thisiswhereileaveyouJTropperNote:  My book reviews are generally spoiler-free. If I do include any spoilers, they will be well-marked so you can skip them if you prefer.

Jonathan Tropper’s “This is Where I Leave You” begins with the death of a family patriarch. The occasionally-Jewish father’s last wish was for the family to sit shiva for an entire week in the family home.

Each of the four Foxman siblings – three brothers and a sister – put their own complicated lives on hold to return home with their mother for the torturous week. Judd, the middle brother, whom we follow most closely, has lost his wife and his job. He’s not the only one dealing with relationship issues as it soon becomes clear that all of the children (and even his parents) have their own problems.

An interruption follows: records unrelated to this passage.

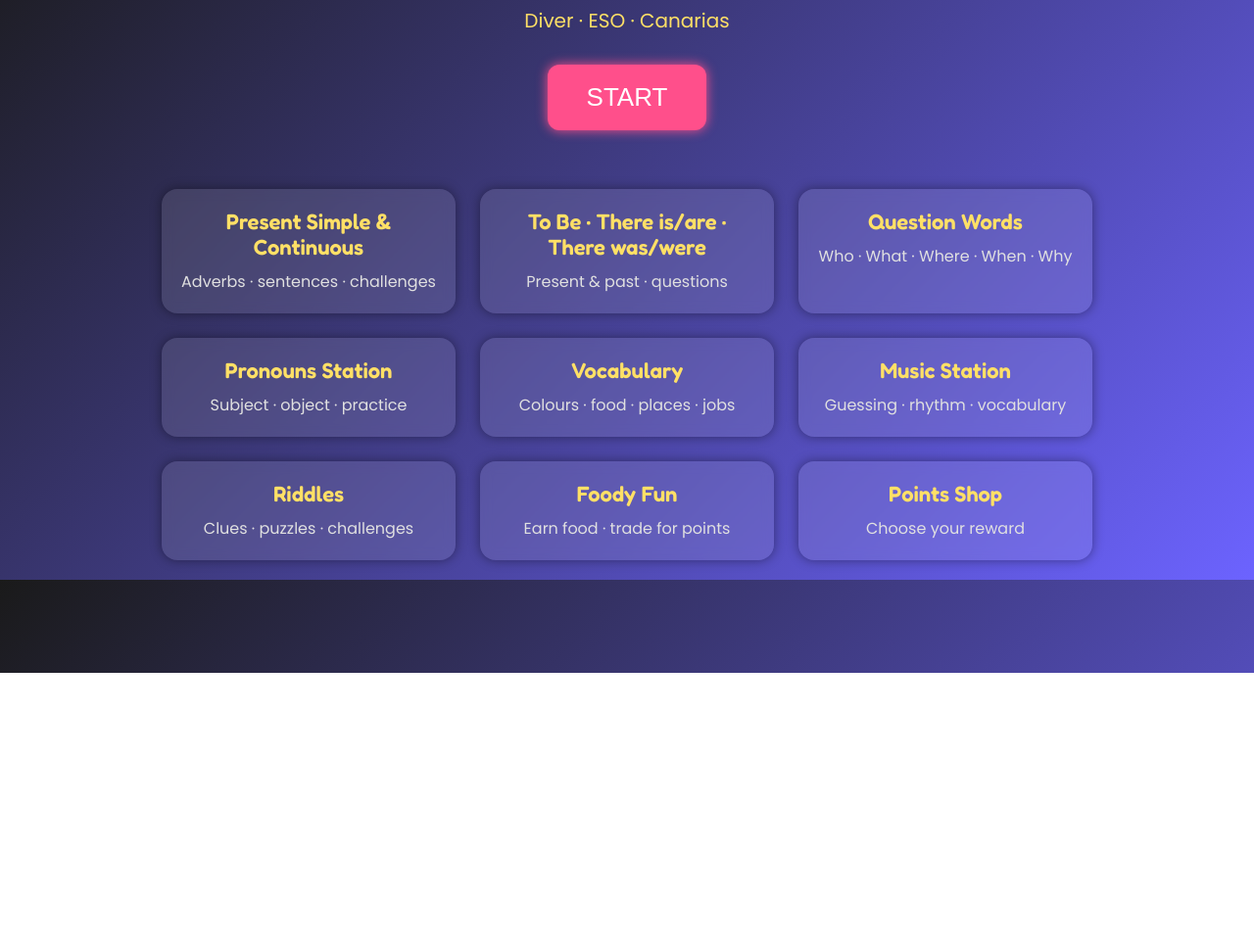
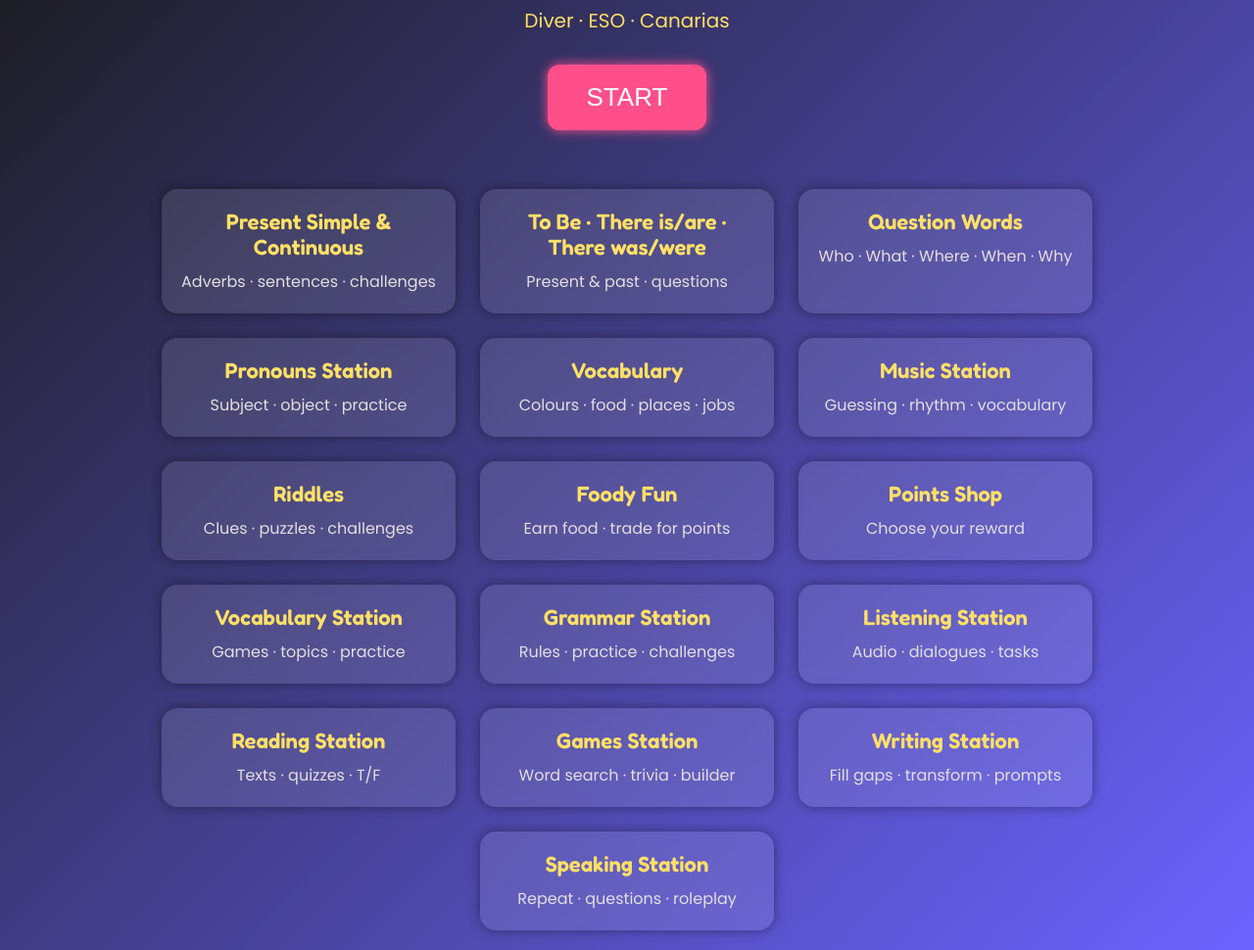
Before and after one commit to LAULAUtonton/GAMIFICATION, a plain HTML site: page index.html in a window 1280 px wide. Shown: the part 113-1083 px from the top of the page at 98% size. Before the commit the page ends 800 px from the top, so only its background shows below. Drawn offline with Linux system fonts and the light colour scheme.

Commit message:
Update index.html

```diff
--- a/index.html
+++ b/index.html
@@ -97,6 +97,7 @@
 
     <div id="stations" class="stations-container">
 
+        <!-- ORIGINAL STATIONS -->
         <div class="station-card">
             <div class="station-title">Present Simple & Continuous</div>
             <div class="station-desc">Adverbs · sentences · challenges</div>
@@ -142,6 +143,42 @@
             <div class="station-desc">Choose your reward</div>
         </div>
 
+        <!-- NEW STATIONS (FULL PLATFORM) -->
+        <div class="station-card" onclick="location.href='stations/vocabulary.html'">
+            <div class="station-title">Vocabulary Station</div>
+            <div class="station-desc">Games · topics · practice</div>
+        </div>
+
+        <div class="station-card" onclick="location.href='stations/grammar.html'">
+            <div class="station-title">Grammar Station</div>
+            <div class="station-desc">Rules · practice · challenges</div>
+        </div>
+
+        <div class="station-card" onclick="location.href='stations/listening.html'">
+            <div class="station-title">Listening Station</div>
+            <div class="station-desc">Audio · dialogues · tasks</div>
+        </div>
+
+        <div class="station-card" onclick="location.href='stations/reading.html'">
+            <div class="station-title">Reading Station</div>
+            <div class="station-desc">Texts · quizzes · T/F</div>
+        </div>
+
+        <div class="station-card" onclick="location.href='stations/games.html'">
+            <div class="station-title">Games Station</div>
+            <div class="station-desc">Word search · trivia · builder</div>
+        </div>
+
+        <div class="station-card" onclick="location.href='stations/writing.html'">
+            <div class="station-title">Writing Station</div>
+            <div class="station-desc">Fill gaps · transform · prompts</div>
+        </div>
+
+        <div class="station-card" onclick="location.href='stations/speaking.html'">
+            <div class="station-title">Speaking Station</div>
+            <div class="station-desc">Repeat · questions · roleplay</div>
+        </div>
+
     </div>
 
     <script>
```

The book is both funny and sad, intermingling the sappy moments with irreverent humor and awkward remarks that seem appropriate to a dysfunctional family dynamic. Despite his death in the opening of the story, father Mort is a strong character in as every remembers him and tries to grow up in his absence. I also enjoyed the authentic feel to the family relationships – they were flawed but real.  They had each others’ back, especially against outsiders, but things weren’t warm and fuzzy. Even a couple of long-standing issues that were able to come to a resolution were done so hesitantly and out of necessity, in a way that indicated all parties involved felt uneasy about the longevity of the truce.

There were scenes in the book that felt out of place to me, as if in the larger narrative, they served no real purpose. For example, without giving anything away, there’s a scene with Alice and Judd that only results in them both looking like horrible people. It could be argued that it shows eventual character growth. I’m not sure – the editor in me still thinks the story would miss nothing if the scene were removed.

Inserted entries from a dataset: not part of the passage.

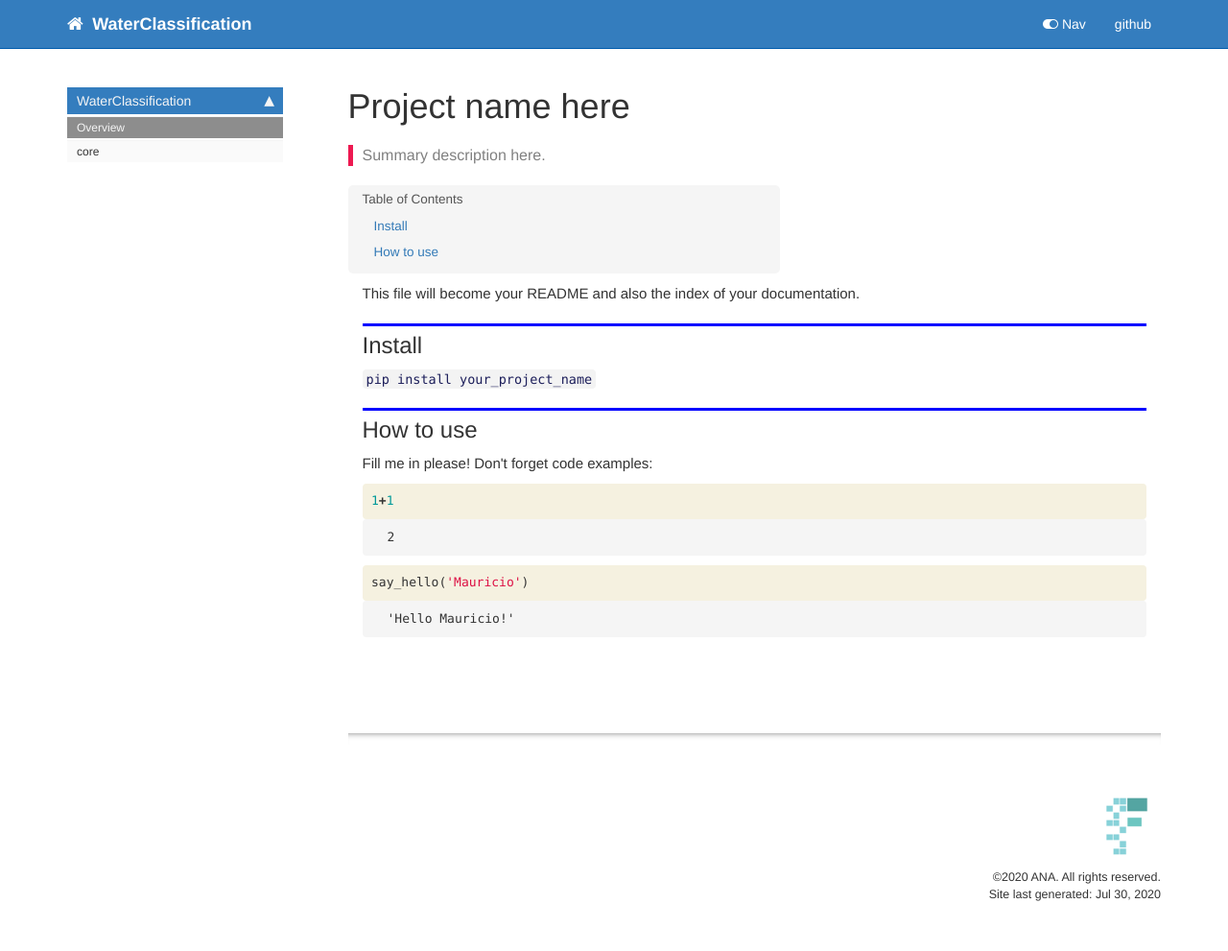
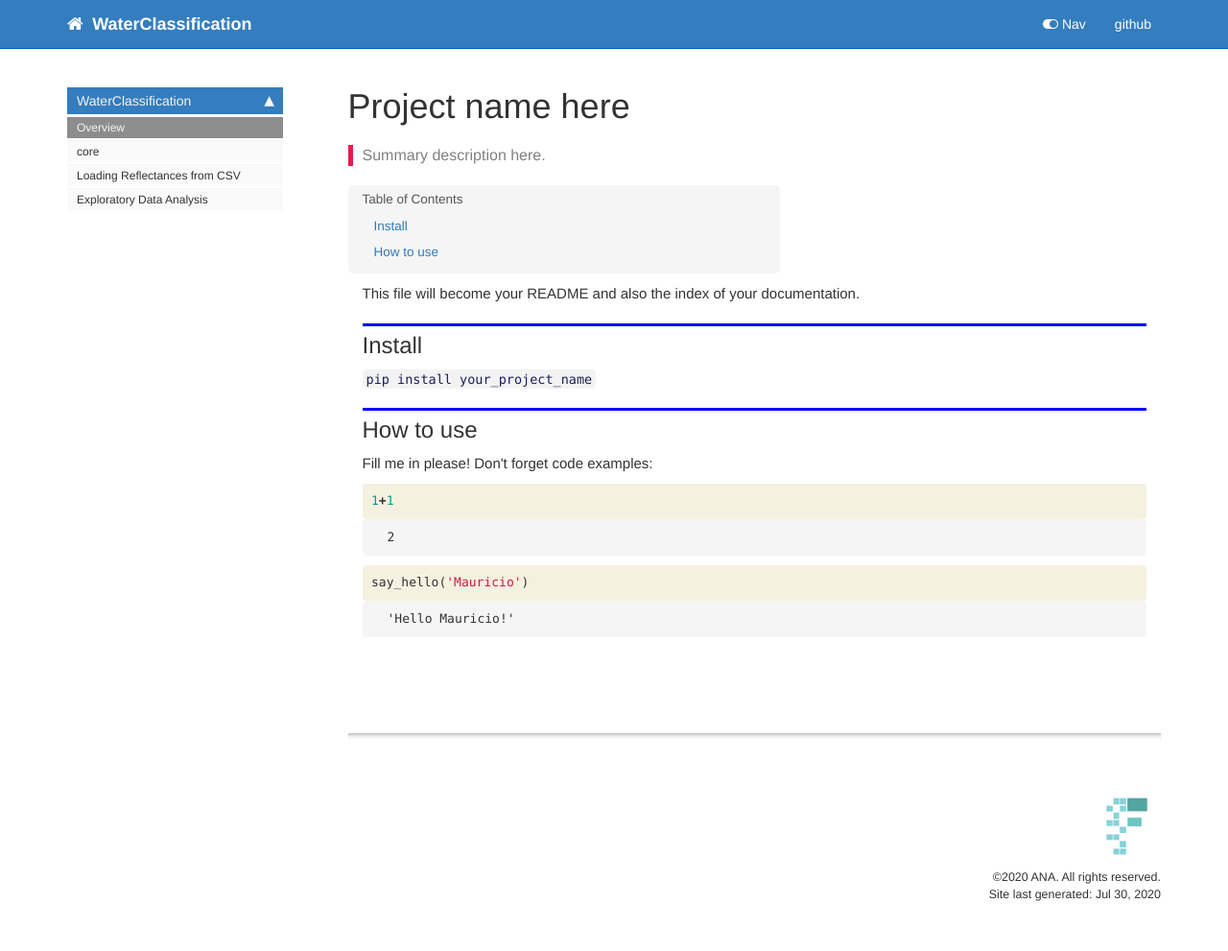
Before and after one commit to sonthuybacha/WaterClassification, a Jekyll site: the page built from docs/index.html, in a window 1280 px wide. Shown: the whole page at 96% size. Built offline with Jekyll 4.4.1, drawn with Linux system fonts in a browser that asks for light colours; nearby versions of some CDN libraries; comment, search, counter and statistics services are not loaded.

Commit message:
1st version of EDA in docs

```diff
--- a/docs/_data/sidebars/home_sidebar.yml
+++ b/docs/_data/sidebars/home_sidebar.yml
@@ -12,6 +12,12 @@ entries:
     - output: web,pdf
       title: core
       url: /core
+    - output: web,pdf
+      title: Loading Reflectances from CSV
+      url: /Reflectances_1
+    - output: web,pdf
+      title: Exploratory Data Analysis
+      url: /Reflectances_2
     output: web
     title: WaterClassification
   output: web
--- a/docs/sidebar.json
+++ b/docs/sidebar.json
@@ -1,6 +1,8 @@
 {
   "WaterClassification": {
     "Overview": "/",
-    "core": "/core"
+    "core": "/core",
+    "Loading Reflectances from CSV": "/Reflectances_1",
+    "Exploratory Data Analysis": "/Reflectances_2"
   }
 }
```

But then the ending of the book (again, no spoilers) seems to undo any of the character growth shown for Judd. The book starts with him losing his father just after losing his wife and the job he loved. He’s had a terrible series of events and it’s almost enough to make you excuse some of his poor behavior. Almost. Then you see hints of redemption. However, the end of the book left me unsatisfied, as if that growth had been undone.

Because of that, I gave the book 4 stars on Goodreads but I’d prefer to give it 3.5 stars. Stupid Goodreads not allowing me a half star.

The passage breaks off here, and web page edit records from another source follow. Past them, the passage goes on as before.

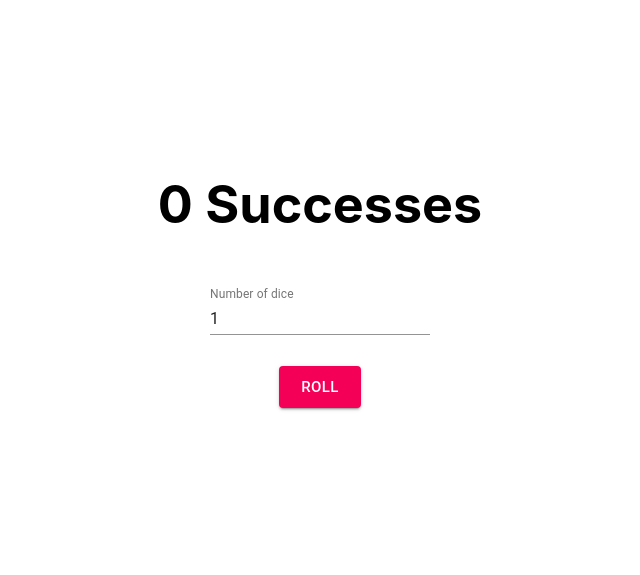
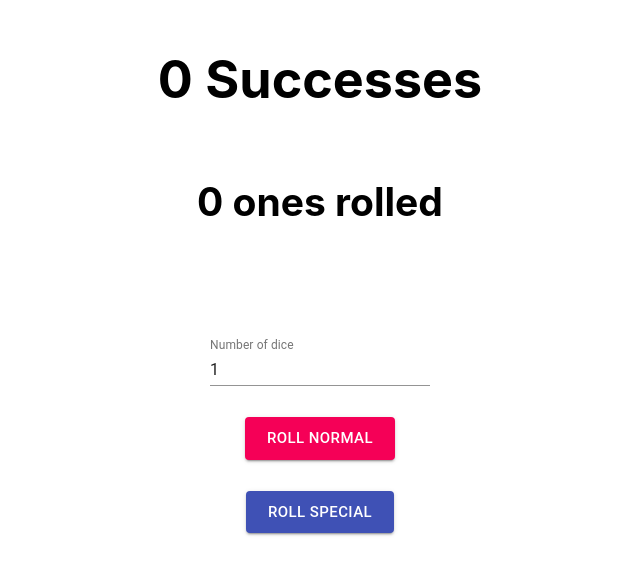
Before and after one commit to NatelevAU/nathanlevy.com, a React (Create React App) app: page /dice in a window 1280 px wide. Shown: the part 119-694 px from the top of the page, without its empty margins (320-960 px from the left). Built offline with nearby package versions, Linux system fonts and the light colour scheme.

Commit message:
added special rolls

```diff
--- a/src/pages/Dice/Dice.tsx
+++ b/src/pages/Dice/Dice.tsx
@@ -9,6 +9,8 @@ const Dice: React.FC<{}> = () => {
   const defaultNumDice = 1;
   const [numDice, setNumDice] = React.useState(defaultNumDice);
   const [wins, setWins] = React.useState(0);
+  const [ones, setOnes] = React.useState(0);
+  const [crit, setCrit] = React.useState(false);
   ReactGA.pageview(window.location.pathname);
 
   const rollDice = () => {
@@ -21,14 +23,34 @@ const Dice: React.FC<{}> = () => {
         }
       }
       setWins(newWins);
+      setCrit(false);
     }
     return null;
+  };
+
+  const rollSpecial = () => {
+    rollDice();
+    let currSixes = 0;
+    let currOnes = 0;
+    for (let i = 0; i < 2; i++) {
+      const rand = 1 + Math.random() * 6;
+      if (rand < 2) {
+        currOnes++;
+      }
+      if (rand >= 6) {
+        currSixes++;
+      }
+    }
+    setCrit(currSixes == 2);
+    setOnes(currOnes);
   };
 
   return (
     <div className="Dice">
       <header className="Dice-header">
         <h1> {wins} Successes </h1>
+        <h2> {ones} ones rolled </h2>
+        <h2> {crit ? 'CRITICAL HIT' : ''}</h2>
         <Box m={2}>
           <TextField
             id="standard-number"
@@ -52,7 +74,19 @@ const Dice: React.FC<{}> = () => {
               rollDice();
             }}
           >
-            Roll
+            Roll Normal
+          </Button>
+          <br></br>
+          <br></br>
+          <Button
+            size="large"
+            variant="contained"
+            color="primary"
+            onClick={() => {
+              rollSpecial();
+            }}
+          >
+            Roll Special
           </Button>
         </Box>
       </header>
```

It was a hoot to read this book, set in the current day, full of humor and crass language and sometimes bawdy material, directly after finishing the much more refined and sober (and absolutely lovely) war-time read of “The Guernsey Literary and Potato Peel Pie Society” by Mary Ann Shaffer and Annie Barrows.

Why I Read This Book:

There’s a movie coming out later this year and I usually prefer to read the book before seeing the film. However, one thing I’ve finally realized is that if I want to properly compare the two (and maybe I don’t always want to do that for whatever reason), I should read the book closer to the movie release date. In this case, I finished the book on March 21 and the movie isn’t scheduled for release until September 4. The same thing happened with “The Book Thief,” “The Fault in Our Stars,” “Winter’s Tale,” and numerous other books. This is why I’m currently holding Nick Hornby’s “A Long Way Down” – the movie appears to have a July release. By the time this hits theaters, I won’t remember the book very well.

Another note about reading books with upcoming movies? I’m not sure if I should read who has been cast for each part while reading the book. I did for this book, hoping it would help me keep the siblings straight. Instead, I found it swayed my thinking of the characters in ways that I never would’ve imagined otherwise. I actually feel like Tina Fey is completely wrong for sister Wendy, for example. I need to stick to casting characters in my head without having it forced on me because the idea is either to enjoy the book and movie as completely separate experiences or to read the book first so it isn’t ruined by the movie. Letting the movie casting color the characters in the book is a failure.

Would I Recommend This Book?

I know I said I would only give it 3.5 stars but I still enjoyed reading it. It wasn’t perfect but it was a quick read and a fun escape. If you need a tidy ending, this may not be your thing. If you can relate to big loud Jewish families and the custom of shiva, you may enjoy it. Or just dysfunctional families, parental manipulation, and sibling in-fighting in general.